--- START ---

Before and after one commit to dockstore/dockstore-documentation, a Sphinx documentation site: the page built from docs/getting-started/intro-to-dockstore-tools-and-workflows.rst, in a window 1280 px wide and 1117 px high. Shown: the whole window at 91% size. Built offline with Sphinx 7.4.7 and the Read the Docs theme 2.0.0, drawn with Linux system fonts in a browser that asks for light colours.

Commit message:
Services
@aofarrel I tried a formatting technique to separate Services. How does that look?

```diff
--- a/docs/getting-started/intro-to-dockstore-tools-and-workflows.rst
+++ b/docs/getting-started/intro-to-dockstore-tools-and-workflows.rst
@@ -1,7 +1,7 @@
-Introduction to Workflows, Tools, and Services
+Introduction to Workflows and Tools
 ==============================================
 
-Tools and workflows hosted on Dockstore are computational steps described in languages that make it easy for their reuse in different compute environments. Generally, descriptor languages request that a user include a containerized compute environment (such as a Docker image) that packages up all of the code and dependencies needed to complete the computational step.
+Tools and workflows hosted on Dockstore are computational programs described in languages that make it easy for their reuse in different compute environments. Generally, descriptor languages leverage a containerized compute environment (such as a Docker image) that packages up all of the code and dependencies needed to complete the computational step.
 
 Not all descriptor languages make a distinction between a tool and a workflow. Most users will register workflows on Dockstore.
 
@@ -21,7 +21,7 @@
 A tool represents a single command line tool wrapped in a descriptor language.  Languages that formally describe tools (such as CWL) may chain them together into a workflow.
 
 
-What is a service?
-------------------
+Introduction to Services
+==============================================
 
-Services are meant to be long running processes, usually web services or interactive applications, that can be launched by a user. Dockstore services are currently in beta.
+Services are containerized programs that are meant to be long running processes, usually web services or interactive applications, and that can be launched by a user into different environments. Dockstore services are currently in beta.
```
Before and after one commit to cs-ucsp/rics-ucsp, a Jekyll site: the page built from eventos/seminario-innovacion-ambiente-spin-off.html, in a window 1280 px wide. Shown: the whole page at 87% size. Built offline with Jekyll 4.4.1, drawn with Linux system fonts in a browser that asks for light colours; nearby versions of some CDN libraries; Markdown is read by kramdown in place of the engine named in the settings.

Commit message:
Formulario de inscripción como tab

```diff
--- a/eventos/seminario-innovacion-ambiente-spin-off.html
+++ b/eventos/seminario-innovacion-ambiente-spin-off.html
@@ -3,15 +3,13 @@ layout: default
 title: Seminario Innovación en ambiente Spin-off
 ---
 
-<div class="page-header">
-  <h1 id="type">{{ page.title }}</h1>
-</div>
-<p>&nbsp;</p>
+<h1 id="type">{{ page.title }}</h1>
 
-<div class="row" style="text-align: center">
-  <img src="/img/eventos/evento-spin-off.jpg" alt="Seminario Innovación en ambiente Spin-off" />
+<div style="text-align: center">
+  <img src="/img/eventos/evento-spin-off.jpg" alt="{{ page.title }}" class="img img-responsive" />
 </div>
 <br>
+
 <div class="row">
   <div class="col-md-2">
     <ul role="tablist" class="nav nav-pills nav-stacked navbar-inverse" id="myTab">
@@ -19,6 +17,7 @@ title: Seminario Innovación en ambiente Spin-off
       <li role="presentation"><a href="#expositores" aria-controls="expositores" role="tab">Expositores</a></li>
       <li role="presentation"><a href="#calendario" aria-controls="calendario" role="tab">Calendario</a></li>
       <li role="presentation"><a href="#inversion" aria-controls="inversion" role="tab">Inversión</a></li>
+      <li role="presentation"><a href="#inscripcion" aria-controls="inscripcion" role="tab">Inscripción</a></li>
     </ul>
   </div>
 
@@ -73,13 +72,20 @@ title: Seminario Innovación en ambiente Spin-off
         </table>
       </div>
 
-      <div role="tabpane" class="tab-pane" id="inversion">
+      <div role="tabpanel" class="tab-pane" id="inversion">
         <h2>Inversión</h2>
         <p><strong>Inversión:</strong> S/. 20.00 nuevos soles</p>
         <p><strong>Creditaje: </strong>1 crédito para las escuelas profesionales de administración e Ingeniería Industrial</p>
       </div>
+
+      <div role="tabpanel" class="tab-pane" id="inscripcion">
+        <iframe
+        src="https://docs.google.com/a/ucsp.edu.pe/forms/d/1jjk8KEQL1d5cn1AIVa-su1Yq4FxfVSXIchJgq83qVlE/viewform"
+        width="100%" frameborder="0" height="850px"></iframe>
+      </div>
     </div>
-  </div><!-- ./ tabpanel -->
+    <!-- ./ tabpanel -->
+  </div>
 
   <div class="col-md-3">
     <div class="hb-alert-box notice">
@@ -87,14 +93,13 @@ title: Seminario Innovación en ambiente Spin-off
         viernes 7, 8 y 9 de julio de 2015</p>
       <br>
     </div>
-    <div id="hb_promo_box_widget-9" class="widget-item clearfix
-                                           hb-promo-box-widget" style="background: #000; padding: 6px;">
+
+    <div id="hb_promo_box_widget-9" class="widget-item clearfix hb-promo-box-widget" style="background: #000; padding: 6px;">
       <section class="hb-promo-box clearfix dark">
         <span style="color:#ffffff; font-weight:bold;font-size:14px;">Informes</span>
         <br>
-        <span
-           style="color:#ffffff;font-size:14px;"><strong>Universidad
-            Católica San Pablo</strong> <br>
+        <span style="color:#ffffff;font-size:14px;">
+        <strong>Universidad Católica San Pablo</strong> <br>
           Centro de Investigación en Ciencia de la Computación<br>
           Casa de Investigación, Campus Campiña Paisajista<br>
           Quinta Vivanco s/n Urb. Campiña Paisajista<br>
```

--- END ---

• [ABOUT THIS TASK] Reproduce each line of the material containing the word "type".

• [OUTPUT FOR THIS TASK]
-  <h1 id="type">{{ page.title }}</h1>
+<h1 id="type">{{ page.title }}</h1>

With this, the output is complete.